* GM, Ford, Toyota top Wall Street forecasts
* Chrysler, Honda, Nissan fall short of analysts' estimates
* Overall sales in line with Street view
Several major automakers, including General Motors Co and Toyota Motor Corp , posted better-than-expected U.S. vehicle sales for January, kicking off the fourth straight year of the sector's recovery from the depths of recession.
But other automakers fell short of analyst expectations, notably Honda Motor Co, Nissan Motor Co and Chrysler Group LLC.
Americans' growing need to replace their aging vehicles served as one of the main drivers behind January's sales growth, analysts and executives said. They added that factor is expected to help auto sales outpace the broader U.S. economy this year.
Industry sales are expected to have jumped by 14 percent in January compared to the same month last year, Kurt McNeil, GM's head of U.S. sales operations, said on Friday. This would represent a 50 percent gain over January 2010 levels.
"This says to us that we continue to recover strongly from the recession despite the headwinds of higher taxes and lower government spending," he said on a conference call.
Pickup trucks in particular outpaced the broader market last month, helped by improvements in the U.S. housing sector and purchases by small businesses, including bakeries, caterers and plumbers, GM executives said.
The average car on the road is more than 11 years old, according to automotive consulting firm Polk, as U.S. consumers delayed new vehicle purchases during the recession and the early days of the economic recovery.
"Truck buyers delayed their purchases longer than any other segment," TrueCar.com analyst Jesse Toprak said. "The biggest driver of truck sales is the housing market. Business owners are now feeling more positive about the prospects of the economy."
U.S. auto sales in 2012 rose more than 13 percent to 14.5 million cars and trucks, and GM forecast an increase to between 15 million and 15.5 million for 2013. This year's performance is expected to continue the strong pace set at the end of 2012.
The industry could grow as much as 7 percent in 2013, GM predicted. Ford Motor Co forecast a gain of as much as 8 percent, triple the 2 to 2.5 percent growth it sees for the overall economy.
In January, GM posted a 16 percent year-on-year increase to 194,669 vehicles sold, while smaller U.S. rival Ford logged a 22 percent jump to 166,501. Japan's Toyota was up nearly 27 percent, at 157,725. The three automakers, which account for nearly half the U.S. market, beat Wall Street forecasts.

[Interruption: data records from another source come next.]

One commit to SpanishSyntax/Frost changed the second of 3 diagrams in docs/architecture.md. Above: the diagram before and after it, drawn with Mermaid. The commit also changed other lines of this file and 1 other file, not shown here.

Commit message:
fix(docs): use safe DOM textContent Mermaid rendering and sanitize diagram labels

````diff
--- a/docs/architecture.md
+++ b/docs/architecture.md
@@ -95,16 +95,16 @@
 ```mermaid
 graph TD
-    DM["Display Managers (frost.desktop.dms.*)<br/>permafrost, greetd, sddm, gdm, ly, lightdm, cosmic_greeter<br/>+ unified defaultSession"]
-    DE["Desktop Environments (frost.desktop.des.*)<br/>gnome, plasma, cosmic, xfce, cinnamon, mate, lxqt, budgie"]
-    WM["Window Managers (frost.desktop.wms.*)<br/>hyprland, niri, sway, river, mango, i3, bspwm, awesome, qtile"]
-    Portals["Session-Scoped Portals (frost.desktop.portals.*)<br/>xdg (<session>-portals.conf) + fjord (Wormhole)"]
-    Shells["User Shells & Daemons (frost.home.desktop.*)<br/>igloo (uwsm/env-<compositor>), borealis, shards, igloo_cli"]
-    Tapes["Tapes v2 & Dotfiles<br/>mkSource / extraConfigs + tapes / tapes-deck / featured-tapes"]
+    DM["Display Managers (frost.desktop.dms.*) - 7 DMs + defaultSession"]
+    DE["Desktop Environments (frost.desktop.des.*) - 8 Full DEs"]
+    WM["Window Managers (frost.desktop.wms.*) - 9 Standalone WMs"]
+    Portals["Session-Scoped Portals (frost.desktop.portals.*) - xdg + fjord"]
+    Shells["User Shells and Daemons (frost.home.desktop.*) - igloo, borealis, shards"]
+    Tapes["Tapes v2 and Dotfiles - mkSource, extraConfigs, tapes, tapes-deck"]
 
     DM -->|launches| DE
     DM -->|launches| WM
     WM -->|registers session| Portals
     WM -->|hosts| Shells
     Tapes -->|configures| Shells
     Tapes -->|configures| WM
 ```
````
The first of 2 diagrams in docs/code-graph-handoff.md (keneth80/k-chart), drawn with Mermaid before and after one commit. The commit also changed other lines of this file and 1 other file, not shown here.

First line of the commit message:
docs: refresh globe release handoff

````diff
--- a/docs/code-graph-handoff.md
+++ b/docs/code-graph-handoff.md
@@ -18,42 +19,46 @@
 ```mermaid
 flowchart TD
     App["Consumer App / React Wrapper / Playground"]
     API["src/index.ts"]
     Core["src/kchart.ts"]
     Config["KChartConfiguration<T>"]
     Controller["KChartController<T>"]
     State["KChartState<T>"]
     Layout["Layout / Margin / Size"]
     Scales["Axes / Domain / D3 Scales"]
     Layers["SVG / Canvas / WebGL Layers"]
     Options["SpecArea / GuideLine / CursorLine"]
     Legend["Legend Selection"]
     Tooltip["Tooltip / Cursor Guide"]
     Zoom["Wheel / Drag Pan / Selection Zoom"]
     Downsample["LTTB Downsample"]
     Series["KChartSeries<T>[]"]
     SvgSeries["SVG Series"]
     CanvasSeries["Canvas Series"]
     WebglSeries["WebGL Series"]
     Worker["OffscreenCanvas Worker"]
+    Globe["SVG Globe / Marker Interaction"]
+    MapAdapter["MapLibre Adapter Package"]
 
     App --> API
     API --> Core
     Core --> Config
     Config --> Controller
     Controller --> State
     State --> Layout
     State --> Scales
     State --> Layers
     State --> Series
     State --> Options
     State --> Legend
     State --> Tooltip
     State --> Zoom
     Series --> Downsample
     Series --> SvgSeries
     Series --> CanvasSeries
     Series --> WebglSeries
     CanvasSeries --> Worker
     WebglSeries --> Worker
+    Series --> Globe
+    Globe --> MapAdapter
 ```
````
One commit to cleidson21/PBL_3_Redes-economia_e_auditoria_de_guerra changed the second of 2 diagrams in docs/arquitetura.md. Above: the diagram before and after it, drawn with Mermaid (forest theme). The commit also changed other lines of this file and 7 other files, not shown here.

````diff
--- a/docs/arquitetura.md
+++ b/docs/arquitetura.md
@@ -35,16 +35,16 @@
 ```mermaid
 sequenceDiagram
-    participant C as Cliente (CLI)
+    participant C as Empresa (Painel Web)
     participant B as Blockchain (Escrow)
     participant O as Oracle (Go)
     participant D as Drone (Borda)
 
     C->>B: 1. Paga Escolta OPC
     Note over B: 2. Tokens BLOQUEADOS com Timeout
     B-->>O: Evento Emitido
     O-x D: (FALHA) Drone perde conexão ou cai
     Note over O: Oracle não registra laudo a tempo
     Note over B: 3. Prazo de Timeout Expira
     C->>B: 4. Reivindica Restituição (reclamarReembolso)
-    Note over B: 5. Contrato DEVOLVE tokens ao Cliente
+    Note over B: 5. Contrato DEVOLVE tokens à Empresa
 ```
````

But other automakers fell short of estimates, including Chrysler. The No.3 U.S. automaker, majority owned by Italy's Fiat SpA, posted a 16 percent gain to 117,731 vehicles. Nissan increased by 2 percent to 80,919, and Honda's 12.8 percent rise to 93,626 sales came in well below the gain of more than 20 percent projected by analysts.
OUTPACING THE INDUSTRY
During the depths of the U.S. economic recession in 2009, U.S. auto sales tumbled to 10.4 million, the lowest level since the early 1980s, pushing GM and Chrysler to file for bankruptcy. Since then, the industry has rebounded, including sales in November and December that would have translated to at least 15.4 million over a full year.
Analysts polled by Thomson Reuters had forecast that annual sales rate to hit 15.2 million in January.
GM predicted the annual sales rate for January would hover around 15.3 million vehicles, while Ford said the rate would be in the mid-15 million range, including medium- and heavy-duty trucks, which usually add 300,000 sales to the rate.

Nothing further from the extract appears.